> **Work request**: Check every line of the entries that follow, and copy the ones containing "pictures".

•••••

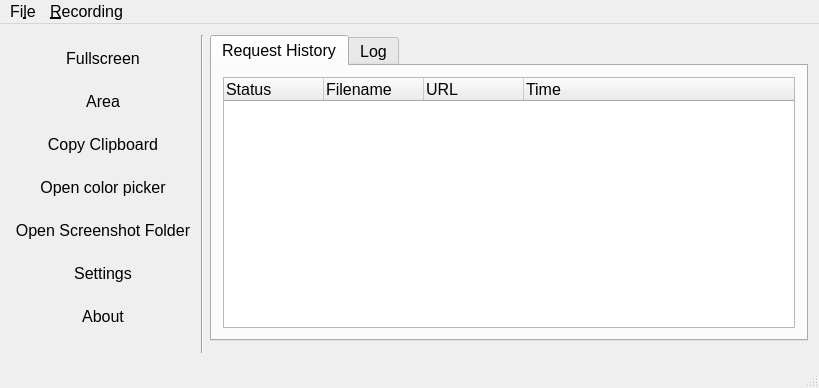
Qt form src/mainwindow.ui (Gurkengewuerz/KShare) before a commit.
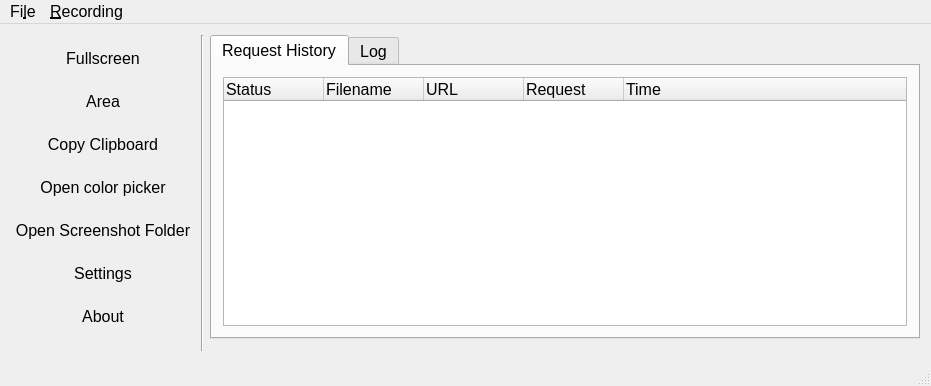
The same form after that commit. Icons and pictures are not drawn.

```diff
--- a/src/mainwindow.ui
+++ b/src/mainwindow.ui
@@ -6,8 +6,8 @@
    <rect>
     <x>0</x>
     <y>0</y>
-    <width>819</width>
-    <height>388</height>
+    <width>931</width>
+    <height>386</height>
    </rect>
   </property>
   <property name="font">
@@ -156,6 +156,11 @@
             <string>URL</string>
            </property>
           </column>
+          <column>
+           <property name="text">
+            <string>Request</string>
+           </property>
+          </column>
           <column>
            <property name="text">
             <string>Time</string>
@@ -195,7 +200,7 @@
     <rect>
      <x>0</x>
      <y>0</y>
-     <width>819</width>
+     <width>931</width>
      <height>29</height>
     </rect>
    </property>
```
Left out of the diff: 43 changed lines with no effect on the pictures.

•••••

> **Result for this task**:
The same form after that commit. Icons and pictures are not drawn.
Left out of the diff: 43 changed lines with no effect on the pictures.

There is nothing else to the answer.